Conquering the Fear

So … this morning I get a text from my daughter-in-law Livy who wrote, “I cried laughing at this.”

“At what?” I ask.

She sends three photos.

The first is a cover page of a swim report she found with her husband/my son Ricky’s name on it. He was 7 years old at the time. He is now 41:

Rickys swim report1Livy next sent a photo of the inside of the report:

Rickys swim report2

Did you notice that no section is checked off or commented on?

The last photo explains why …

Rickys swim card3

The swim instructor writes, “Ricky has never been into the water in swimming lessons…when you ask him to go into the water he refuses and starts to cry…”

Thinking of what he’s done since then, I couldn’t stop laughing today.

I should look for the swim instructor Risa Starr now.

I’d tell her about Ricky setting and overcoming personal challenges such as climbing Machu Picchu, Kilimanjaro, and to base camp at Mount Everest.

I’d tell her about his successful participation in several triathlons.

And I’d take great joy in telling her about his initiative this past weekend: the second annual #organdonorswim, a 30 kilometre, six person relay swim across Lake Muskoka, from Gravenhurst Wharf to Port Carling’s Hanna Park, to raise 1) awareness for organ donation, and 2) donations to send kids with organ transplants to overnight Camp Kivita for a week.

 

 

Who says you can’t conquer your fears? Who says you can’t learn new skills? Who says you can’t change who you are? Who says you can’t successfully achieve goals? Tell them you can, and you will. And figure out the ways to do it…

Organ Donor Swim1

We’re still laughing…

Should individuals campaign for their own organ donors?

The following is my response to this week’s Toronto Star article:

toronto-star-article-re-advocating-for-organ

………….

I can’t believe that is even a question.

This is not a matter of rich and cute; the media chooses who to feature. Desperate people do desperate things to continue living, including posting signs on placards, cars, and billboards, and flying to other countries for purchased kidneys.

Why would anyone who can make a public campaign just wait in a long line for their organ to fail? Creating a public plea for living donors is beneficial to the thousands waiting for a kidney, liver, lung-or more-who do not have the voice, support or resources to do so. As you rightfully mention, the plea creates both deceased and living donor awareness, in addition to offering a potential spillover effect…

living-donor-registry-photo

Here’s a brief outline of my family’s story.

In 2010, my husband’s kidneys suddenly failed. Not one to ask others to do what I can myself, I went through 11 months of tests and was approved to donate my kidney to my husband.

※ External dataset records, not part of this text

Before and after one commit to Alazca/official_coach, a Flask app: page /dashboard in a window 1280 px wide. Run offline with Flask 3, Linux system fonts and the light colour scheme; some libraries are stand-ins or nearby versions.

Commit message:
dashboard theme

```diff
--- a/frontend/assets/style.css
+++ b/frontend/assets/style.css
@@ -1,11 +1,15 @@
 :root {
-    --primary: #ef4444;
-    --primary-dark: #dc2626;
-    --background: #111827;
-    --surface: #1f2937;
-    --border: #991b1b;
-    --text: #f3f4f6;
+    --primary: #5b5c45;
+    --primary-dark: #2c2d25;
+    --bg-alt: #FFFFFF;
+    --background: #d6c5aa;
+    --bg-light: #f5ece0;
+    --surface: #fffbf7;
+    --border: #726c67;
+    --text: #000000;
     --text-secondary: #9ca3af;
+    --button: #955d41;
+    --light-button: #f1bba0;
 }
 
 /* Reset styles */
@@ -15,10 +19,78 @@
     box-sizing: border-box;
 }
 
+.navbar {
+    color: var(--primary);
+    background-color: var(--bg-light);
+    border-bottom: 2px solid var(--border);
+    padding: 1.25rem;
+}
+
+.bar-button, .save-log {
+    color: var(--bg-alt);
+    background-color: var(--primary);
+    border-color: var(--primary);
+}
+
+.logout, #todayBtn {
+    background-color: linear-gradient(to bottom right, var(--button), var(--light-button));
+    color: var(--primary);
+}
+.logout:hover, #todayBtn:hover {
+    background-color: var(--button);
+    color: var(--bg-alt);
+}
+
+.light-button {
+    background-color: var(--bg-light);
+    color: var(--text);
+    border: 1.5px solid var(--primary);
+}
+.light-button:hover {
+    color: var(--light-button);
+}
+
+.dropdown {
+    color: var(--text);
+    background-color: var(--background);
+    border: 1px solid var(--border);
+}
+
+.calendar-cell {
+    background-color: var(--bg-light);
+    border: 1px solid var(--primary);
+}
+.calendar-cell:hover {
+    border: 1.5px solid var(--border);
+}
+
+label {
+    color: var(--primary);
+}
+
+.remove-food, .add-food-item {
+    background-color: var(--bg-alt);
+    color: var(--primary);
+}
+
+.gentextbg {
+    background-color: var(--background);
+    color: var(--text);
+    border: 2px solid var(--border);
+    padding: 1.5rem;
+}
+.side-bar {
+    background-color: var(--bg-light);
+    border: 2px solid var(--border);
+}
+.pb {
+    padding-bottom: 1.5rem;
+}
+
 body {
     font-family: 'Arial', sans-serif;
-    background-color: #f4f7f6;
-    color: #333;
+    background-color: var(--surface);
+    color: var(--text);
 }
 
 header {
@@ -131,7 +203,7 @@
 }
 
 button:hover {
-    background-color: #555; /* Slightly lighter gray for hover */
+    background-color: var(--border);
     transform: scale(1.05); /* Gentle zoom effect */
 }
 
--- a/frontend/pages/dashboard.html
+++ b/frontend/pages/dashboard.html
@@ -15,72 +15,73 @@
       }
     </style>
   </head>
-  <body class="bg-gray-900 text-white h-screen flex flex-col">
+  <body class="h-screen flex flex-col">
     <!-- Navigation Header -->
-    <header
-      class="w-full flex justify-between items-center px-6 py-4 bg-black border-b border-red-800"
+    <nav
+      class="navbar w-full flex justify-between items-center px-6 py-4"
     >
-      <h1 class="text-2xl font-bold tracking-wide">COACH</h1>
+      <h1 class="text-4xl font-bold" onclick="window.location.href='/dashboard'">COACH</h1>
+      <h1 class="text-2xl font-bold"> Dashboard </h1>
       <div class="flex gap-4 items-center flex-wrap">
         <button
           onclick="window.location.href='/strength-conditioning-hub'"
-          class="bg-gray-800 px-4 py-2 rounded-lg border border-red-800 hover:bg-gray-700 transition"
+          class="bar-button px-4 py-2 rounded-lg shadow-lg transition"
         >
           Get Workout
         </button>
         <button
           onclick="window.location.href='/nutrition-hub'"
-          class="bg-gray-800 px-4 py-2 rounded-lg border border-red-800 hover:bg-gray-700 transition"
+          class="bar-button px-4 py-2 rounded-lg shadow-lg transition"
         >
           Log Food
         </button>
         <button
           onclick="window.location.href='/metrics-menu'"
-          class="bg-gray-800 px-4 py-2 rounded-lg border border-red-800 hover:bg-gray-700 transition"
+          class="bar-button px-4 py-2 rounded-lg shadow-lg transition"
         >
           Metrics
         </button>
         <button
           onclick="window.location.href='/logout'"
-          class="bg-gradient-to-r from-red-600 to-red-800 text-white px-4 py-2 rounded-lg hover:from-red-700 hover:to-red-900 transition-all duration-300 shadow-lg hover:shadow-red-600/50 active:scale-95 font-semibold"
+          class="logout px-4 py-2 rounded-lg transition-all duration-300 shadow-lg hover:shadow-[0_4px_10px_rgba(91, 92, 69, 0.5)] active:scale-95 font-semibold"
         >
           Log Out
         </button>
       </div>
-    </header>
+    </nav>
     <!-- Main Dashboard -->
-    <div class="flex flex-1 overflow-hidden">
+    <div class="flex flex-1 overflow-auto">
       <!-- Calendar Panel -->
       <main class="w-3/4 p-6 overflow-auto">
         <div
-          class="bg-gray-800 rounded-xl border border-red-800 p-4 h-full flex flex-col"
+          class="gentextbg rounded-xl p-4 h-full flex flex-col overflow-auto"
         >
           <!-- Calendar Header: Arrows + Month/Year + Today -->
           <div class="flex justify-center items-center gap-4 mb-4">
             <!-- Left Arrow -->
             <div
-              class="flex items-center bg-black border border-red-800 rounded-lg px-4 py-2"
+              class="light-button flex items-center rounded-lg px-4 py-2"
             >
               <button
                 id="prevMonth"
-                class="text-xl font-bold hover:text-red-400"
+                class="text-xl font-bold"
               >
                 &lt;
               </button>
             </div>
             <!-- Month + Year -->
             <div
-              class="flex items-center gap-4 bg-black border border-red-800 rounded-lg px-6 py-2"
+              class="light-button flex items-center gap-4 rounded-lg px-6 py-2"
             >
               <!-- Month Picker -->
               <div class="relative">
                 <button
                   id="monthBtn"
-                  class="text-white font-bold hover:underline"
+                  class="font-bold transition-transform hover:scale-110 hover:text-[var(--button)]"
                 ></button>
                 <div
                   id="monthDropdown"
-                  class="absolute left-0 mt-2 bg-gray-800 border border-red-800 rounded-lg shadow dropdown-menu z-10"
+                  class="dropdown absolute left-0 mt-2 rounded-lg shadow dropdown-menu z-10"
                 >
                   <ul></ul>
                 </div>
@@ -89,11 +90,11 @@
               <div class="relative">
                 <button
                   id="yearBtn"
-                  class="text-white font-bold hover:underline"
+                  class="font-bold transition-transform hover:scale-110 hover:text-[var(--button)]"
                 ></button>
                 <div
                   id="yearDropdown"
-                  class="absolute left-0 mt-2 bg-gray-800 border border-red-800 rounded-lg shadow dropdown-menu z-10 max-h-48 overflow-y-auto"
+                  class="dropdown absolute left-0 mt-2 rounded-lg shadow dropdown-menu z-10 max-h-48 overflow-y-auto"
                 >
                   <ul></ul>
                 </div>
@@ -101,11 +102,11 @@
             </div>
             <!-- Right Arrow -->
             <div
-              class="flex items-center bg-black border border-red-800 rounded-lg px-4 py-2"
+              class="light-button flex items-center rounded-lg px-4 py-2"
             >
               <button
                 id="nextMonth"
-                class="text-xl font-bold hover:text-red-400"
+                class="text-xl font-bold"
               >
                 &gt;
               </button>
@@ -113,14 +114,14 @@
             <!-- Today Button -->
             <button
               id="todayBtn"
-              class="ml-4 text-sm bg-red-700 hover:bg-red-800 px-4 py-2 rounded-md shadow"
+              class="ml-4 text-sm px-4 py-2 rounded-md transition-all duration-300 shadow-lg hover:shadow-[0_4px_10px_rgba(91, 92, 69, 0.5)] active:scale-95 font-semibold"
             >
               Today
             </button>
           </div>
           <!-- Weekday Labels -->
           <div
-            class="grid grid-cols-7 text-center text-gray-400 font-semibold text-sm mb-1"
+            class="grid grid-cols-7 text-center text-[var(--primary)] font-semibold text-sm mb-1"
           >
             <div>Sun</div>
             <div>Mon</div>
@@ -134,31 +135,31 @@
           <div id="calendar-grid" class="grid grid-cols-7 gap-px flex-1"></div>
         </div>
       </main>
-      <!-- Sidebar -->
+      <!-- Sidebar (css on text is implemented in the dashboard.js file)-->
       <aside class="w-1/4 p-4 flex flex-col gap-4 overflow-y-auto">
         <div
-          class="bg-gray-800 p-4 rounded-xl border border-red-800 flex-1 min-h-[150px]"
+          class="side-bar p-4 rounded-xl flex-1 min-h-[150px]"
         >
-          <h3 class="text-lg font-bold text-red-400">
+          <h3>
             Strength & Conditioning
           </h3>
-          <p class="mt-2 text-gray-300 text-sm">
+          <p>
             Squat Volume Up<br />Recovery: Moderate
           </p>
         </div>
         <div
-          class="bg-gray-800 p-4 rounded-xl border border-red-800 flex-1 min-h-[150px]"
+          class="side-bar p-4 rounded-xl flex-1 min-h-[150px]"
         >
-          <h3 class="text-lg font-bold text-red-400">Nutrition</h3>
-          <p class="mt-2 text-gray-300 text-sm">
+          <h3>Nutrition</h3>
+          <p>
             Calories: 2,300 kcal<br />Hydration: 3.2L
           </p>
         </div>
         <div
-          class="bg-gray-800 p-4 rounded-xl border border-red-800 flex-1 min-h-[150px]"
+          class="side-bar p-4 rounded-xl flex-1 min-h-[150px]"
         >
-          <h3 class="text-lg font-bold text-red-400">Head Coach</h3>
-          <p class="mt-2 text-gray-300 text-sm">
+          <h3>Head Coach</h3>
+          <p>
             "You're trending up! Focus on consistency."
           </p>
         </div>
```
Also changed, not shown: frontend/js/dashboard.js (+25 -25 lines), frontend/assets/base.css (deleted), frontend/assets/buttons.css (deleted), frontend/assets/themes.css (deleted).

Two and a half years later, a rare reaction to the polyomavirus slowly attacked the kidney, and in January of this year my husband once again began undergoing four to five hour long hospital dialysis treatments three times a week.

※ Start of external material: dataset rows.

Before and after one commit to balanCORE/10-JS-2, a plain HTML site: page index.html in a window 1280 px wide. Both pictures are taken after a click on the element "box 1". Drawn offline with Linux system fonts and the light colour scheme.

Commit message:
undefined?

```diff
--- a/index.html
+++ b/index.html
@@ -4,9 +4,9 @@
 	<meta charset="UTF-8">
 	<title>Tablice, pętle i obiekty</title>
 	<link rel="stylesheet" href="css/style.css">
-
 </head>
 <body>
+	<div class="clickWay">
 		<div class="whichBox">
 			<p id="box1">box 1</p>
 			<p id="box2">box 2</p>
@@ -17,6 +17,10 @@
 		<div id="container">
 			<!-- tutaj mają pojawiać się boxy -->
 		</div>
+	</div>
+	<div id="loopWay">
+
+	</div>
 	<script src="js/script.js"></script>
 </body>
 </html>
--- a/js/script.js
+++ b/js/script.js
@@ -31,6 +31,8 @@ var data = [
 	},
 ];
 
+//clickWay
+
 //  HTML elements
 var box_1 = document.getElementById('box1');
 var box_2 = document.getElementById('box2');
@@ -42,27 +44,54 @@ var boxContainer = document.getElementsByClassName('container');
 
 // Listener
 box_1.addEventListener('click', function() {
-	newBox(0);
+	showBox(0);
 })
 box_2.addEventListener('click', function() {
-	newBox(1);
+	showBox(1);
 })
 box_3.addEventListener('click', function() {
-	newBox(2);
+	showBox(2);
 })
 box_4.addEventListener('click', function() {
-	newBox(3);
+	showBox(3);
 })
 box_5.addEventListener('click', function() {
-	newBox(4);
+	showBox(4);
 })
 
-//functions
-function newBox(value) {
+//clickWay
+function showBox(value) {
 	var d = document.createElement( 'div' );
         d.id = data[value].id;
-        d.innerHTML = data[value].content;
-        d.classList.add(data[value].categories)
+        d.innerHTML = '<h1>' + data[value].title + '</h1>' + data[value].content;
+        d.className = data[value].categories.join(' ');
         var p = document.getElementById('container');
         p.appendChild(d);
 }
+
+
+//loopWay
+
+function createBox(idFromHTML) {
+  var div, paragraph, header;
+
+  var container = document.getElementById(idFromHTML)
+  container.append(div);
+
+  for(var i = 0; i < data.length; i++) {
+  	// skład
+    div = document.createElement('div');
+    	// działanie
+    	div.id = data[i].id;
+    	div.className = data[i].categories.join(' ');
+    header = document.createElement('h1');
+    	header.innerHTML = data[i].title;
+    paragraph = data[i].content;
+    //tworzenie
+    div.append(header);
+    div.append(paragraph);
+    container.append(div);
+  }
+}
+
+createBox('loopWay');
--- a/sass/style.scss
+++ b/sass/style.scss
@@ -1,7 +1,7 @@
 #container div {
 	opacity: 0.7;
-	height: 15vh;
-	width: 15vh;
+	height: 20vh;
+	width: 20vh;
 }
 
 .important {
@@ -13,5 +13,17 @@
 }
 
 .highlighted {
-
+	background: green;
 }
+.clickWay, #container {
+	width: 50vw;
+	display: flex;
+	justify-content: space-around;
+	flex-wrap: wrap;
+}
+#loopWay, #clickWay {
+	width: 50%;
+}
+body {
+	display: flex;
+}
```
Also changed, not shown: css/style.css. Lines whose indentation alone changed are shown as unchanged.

Our lives changed drastically.

Since there is no living organ donor candidate list in Canada, we determined not to sit back and wait the current 6-10 years for his name to be reached on Ontario’s list for a cadaver kidney. My family leapt into action:

  • I created an online petition to create a living organ donor candidate list:
  • We composed a letter outlining our situation, what it means to be a living donor, who to reach for more information, and a request to sign our petition. We circulated the letter among our personal and social media networks, and to media outlets.
  • We created a Facebook page and Twitter hashtags.
  • Partnering with the Kidney Foundation of Canada, after seven months of intensive planning, we initiated a 30 kilometre six person – including a female Olympic hopeful – relay swim across Lake Muskoka on July 30th this year.

organdonorswim-logo

It was a remarkable day with remarkable volunteers, many of whom arrived as strangers to us. Not only did the swim raise awareness about organ donation through media coverage, it raised enough monies through donations to send 10 (!!!) children with kidney issues to a week at summer camp:.

BTW: This past Thursday, my husband was completely unexpectedly notified of a matching kidney from a deceased donor available for him. We prayed for the grieving family, and then hurried down to the hospital; he underwent a series of tests to evaluate his suitability; he stayed overnight, enduring more tests; our kids gathered in the morning. On Friday, just an hour before the scheduled surgery, we were told the potential donated kidney was unfortunately compromised.

Two liver and two kidney surgeries were cancelled. We returned home to continue our campaign—for ourselves, and for others.

…..

The Star article was based on results of a current paper released by The Canadian Society of Transplantation.

If you haven’t already signed your organ card, please consider doing so. Your donation can save or enhance eight lives. Click here for more information about making donation part of your legacy plan.